TASK TO CARRY OUT:
Using the data below, copy every line that contains the word "occurrences".

[Detected change data]
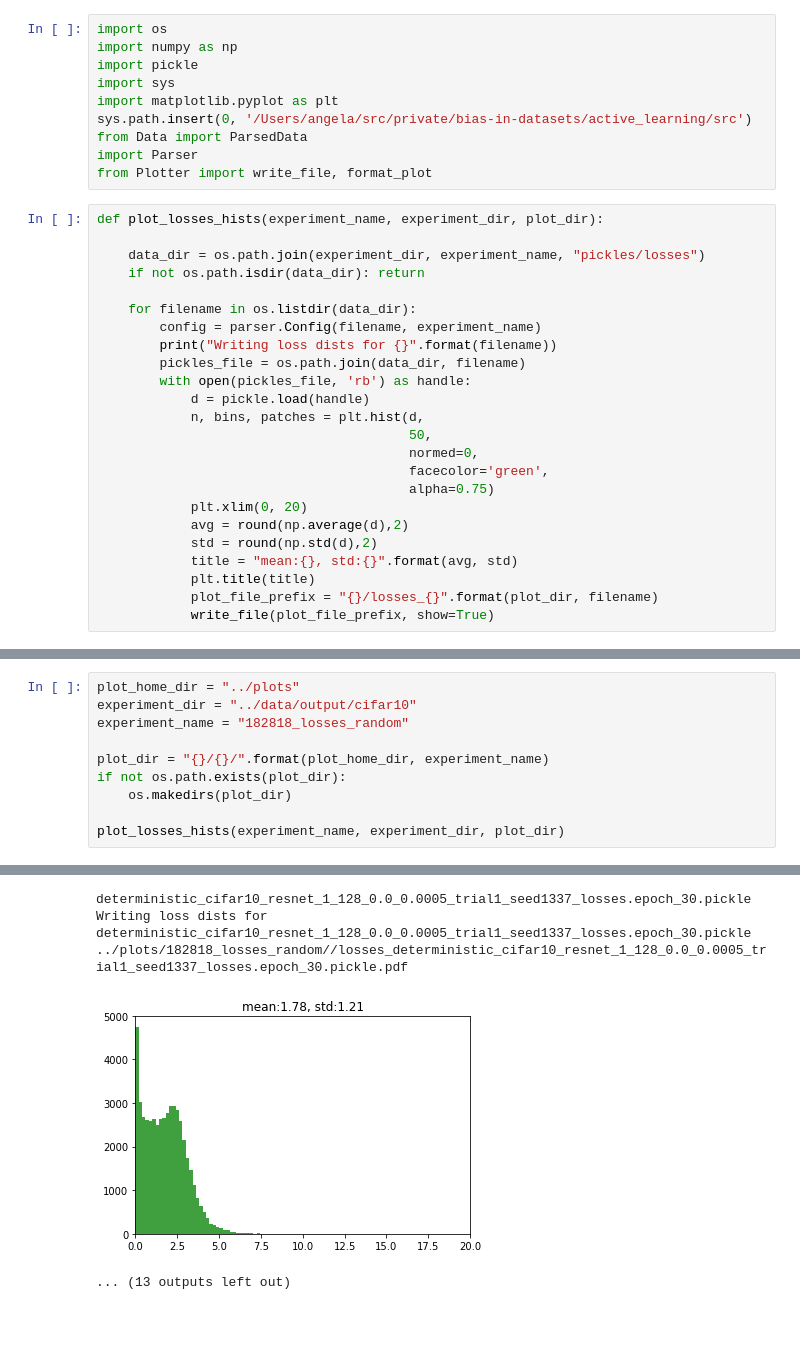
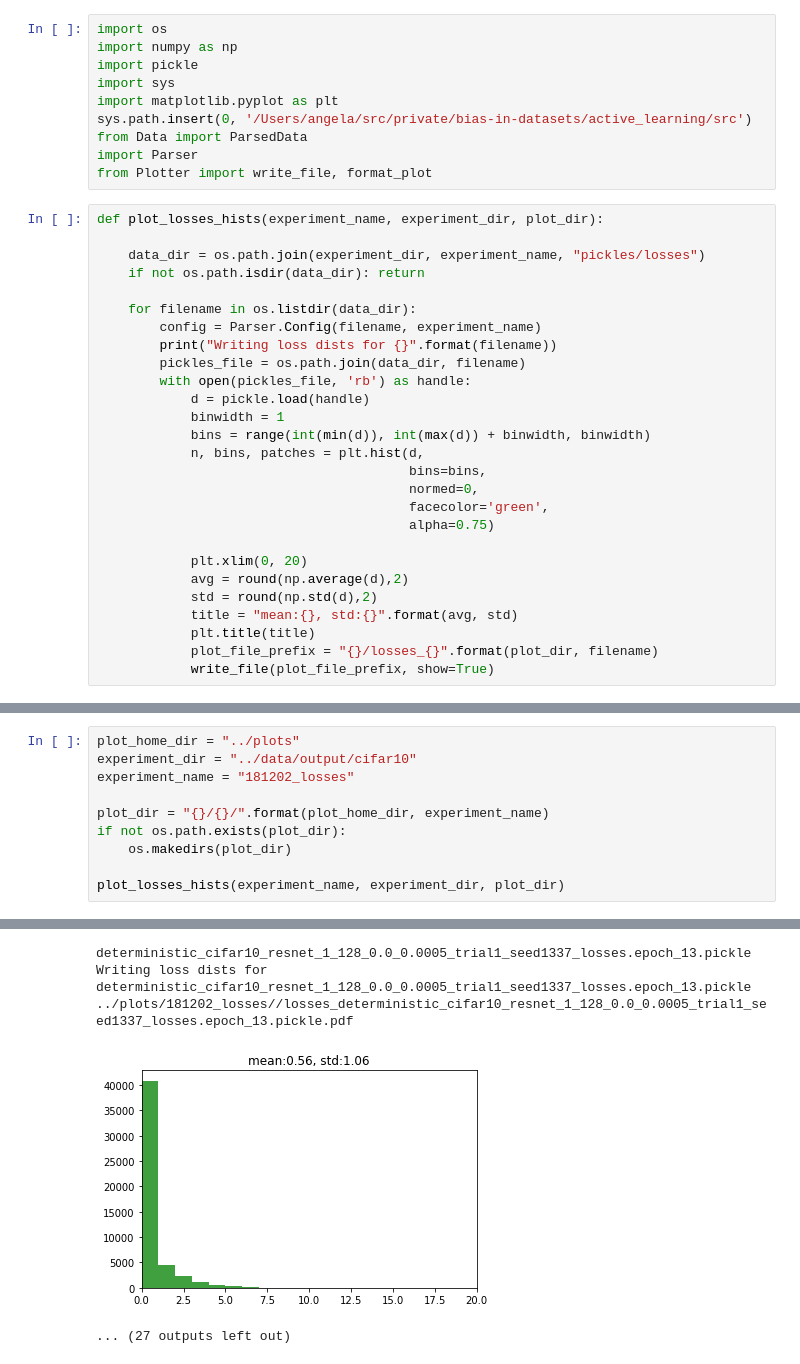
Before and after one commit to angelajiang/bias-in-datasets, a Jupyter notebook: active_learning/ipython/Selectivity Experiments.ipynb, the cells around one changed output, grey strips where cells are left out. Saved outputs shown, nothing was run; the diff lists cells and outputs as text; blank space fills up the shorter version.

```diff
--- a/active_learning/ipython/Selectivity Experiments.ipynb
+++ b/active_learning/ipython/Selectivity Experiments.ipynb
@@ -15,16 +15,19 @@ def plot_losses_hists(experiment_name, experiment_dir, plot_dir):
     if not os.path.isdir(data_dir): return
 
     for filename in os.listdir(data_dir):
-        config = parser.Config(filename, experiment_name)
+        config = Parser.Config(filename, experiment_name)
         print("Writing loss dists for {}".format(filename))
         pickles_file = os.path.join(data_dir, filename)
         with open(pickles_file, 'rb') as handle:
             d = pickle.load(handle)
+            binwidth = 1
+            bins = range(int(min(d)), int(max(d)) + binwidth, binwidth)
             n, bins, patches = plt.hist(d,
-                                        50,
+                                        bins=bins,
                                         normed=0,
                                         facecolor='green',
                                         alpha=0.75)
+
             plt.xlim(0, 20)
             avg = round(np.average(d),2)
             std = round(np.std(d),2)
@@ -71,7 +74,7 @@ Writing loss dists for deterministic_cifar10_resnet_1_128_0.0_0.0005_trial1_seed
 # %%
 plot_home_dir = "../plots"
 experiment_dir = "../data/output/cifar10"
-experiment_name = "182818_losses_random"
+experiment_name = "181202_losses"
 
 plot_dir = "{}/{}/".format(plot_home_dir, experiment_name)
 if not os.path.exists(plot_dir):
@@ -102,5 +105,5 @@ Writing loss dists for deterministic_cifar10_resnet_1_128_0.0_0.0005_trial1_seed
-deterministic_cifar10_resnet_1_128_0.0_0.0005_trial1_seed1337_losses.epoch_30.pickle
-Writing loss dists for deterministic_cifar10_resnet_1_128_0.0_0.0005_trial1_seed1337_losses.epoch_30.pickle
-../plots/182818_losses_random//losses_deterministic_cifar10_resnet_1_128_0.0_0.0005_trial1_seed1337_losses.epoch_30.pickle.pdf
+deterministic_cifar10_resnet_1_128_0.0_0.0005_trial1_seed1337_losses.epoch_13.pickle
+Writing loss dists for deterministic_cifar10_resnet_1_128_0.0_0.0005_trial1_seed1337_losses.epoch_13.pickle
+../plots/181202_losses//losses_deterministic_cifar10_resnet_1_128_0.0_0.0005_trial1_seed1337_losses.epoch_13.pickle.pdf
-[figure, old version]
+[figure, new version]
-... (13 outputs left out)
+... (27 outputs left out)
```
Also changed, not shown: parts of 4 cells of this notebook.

* * *

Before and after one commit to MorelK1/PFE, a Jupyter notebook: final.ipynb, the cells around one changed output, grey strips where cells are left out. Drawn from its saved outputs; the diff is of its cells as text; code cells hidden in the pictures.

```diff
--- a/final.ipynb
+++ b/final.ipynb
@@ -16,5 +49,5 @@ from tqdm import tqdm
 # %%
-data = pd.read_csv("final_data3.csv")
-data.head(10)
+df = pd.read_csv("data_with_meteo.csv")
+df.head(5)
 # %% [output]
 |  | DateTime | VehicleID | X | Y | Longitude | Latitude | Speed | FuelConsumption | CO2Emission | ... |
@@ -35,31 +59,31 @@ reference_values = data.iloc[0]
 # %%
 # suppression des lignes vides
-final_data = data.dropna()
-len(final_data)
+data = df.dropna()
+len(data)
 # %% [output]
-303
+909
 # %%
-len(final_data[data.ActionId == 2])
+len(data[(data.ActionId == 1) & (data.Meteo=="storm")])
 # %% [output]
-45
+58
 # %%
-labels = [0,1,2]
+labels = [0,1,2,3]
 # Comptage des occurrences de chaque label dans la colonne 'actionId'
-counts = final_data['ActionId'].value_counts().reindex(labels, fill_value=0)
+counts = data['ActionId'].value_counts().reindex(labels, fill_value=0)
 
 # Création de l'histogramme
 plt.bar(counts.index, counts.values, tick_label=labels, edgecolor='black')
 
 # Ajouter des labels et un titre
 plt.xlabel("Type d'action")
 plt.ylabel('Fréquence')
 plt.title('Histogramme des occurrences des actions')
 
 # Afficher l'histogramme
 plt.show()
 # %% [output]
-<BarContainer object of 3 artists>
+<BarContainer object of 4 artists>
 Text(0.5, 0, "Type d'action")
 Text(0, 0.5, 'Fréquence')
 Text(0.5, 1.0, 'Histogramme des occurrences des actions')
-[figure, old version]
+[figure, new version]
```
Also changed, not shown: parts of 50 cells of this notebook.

==

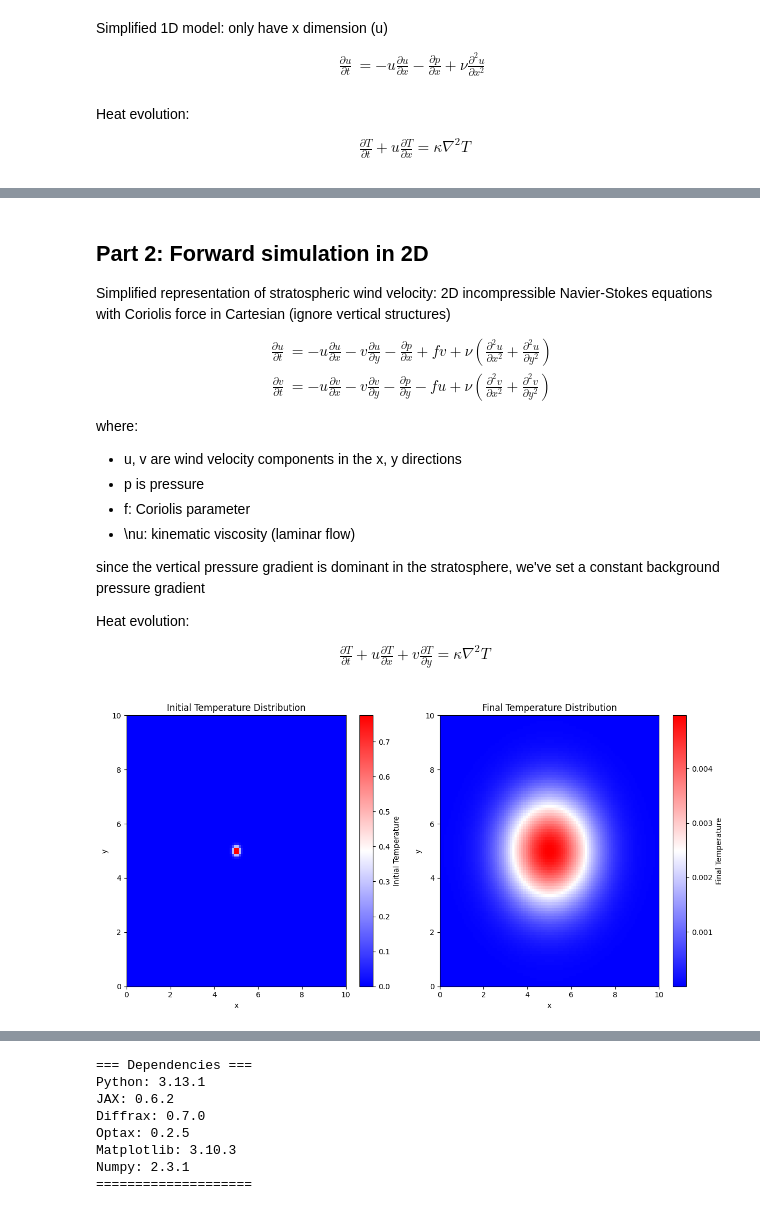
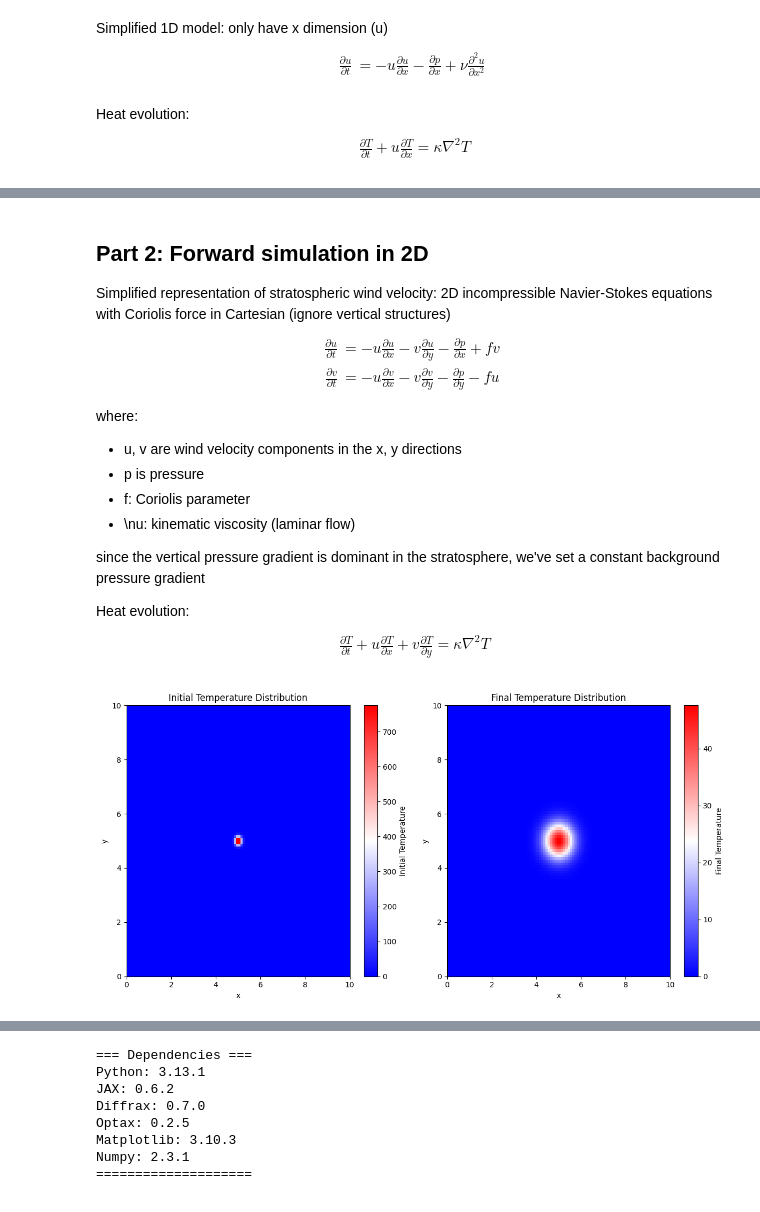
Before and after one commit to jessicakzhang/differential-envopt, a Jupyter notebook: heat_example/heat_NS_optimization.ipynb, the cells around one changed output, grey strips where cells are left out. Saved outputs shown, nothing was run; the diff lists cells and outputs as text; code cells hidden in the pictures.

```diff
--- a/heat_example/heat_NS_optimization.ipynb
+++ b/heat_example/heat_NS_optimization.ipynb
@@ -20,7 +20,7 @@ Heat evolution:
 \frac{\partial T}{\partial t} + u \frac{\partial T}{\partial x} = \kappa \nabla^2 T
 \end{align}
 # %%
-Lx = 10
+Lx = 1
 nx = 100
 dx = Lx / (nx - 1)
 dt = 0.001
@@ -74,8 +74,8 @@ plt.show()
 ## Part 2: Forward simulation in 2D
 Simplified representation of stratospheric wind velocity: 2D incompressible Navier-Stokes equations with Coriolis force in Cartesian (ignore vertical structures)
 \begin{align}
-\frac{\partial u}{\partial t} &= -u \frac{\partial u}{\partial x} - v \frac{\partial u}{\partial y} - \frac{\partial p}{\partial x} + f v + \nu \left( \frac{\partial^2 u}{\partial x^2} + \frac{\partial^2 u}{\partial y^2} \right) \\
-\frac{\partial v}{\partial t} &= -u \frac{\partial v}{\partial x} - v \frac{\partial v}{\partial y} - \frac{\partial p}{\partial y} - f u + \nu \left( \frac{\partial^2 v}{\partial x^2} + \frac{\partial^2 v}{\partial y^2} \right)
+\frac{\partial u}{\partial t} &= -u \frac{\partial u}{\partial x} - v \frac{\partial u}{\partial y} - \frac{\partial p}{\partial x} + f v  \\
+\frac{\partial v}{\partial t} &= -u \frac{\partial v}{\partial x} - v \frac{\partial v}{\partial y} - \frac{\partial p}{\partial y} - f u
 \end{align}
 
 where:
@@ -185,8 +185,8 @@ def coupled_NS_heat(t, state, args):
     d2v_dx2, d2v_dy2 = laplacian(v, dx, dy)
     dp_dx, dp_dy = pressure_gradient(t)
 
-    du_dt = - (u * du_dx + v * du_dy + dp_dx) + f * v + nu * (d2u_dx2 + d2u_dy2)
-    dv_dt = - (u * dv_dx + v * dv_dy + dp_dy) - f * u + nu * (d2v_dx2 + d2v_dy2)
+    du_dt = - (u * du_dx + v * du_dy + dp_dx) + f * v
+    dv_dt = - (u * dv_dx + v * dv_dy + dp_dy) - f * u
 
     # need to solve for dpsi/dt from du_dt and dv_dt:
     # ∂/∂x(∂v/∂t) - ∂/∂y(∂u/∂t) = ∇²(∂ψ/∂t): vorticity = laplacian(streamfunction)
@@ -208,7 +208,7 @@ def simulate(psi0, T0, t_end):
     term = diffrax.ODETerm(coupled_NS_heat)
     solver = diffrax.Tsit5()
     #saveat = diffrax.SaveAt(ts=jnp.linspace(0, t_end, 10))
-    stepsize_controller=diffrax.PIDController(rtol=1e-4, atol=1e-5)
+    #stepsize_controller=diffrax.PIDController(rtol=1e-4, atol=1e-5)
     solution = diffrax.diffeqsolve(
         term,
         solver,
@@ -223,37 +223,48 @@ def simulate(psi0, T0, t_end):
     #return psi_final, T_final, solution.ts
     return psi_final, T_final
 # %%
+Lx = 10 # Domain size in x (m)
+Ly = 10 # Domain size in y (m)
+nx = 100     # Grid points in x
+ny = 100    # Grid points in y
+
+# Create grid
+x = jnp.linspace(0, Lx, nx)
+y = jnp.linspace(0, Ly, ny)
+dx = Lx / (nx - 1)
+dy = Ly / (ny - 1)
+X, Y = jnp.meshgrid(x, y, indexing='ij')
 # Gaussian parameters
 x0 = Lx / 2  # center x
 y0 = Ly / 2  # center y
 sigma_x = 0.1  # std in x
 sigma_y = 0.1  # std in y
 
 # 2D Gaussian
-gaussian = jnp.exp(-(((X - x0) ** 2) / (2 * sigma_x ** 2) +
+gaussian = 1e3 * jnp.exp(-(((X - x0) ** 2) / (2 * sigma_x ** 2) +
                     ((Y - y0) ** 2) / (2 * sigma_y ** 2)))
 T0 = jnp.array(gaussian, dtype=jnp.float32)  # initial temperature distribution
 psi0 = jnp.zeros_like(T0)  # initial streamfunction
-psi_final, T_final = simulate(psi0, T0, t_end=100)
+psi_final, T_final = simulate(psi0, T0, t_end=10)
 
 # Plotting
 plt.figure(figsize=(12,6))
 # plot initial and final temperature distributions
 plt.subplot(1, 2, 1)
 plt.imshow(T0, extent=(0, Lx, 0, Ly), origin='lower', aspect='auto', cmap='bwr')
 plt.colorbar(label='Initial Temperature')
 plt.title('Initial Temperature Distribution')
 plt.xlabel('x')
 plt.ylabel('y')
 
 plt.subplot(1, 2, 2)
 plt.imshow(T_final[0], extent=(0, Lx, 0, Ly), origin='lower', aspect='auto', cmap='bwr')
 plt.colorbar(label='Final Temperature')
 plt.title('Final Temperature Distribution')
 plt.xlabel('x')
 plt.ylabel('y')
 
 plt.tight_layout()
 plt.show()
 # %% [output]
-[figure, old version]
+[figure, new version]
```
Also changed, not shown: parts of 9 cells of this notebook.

SOLUTION FOR THIS PROBLEM:
 # Comptage des occurrences de chaque label dans la colonne 'actionId'
 plt.title('Histogramme des occurrences des actions')
 Text(0.5, 1.0, 'Histogramme des occurrences des actions')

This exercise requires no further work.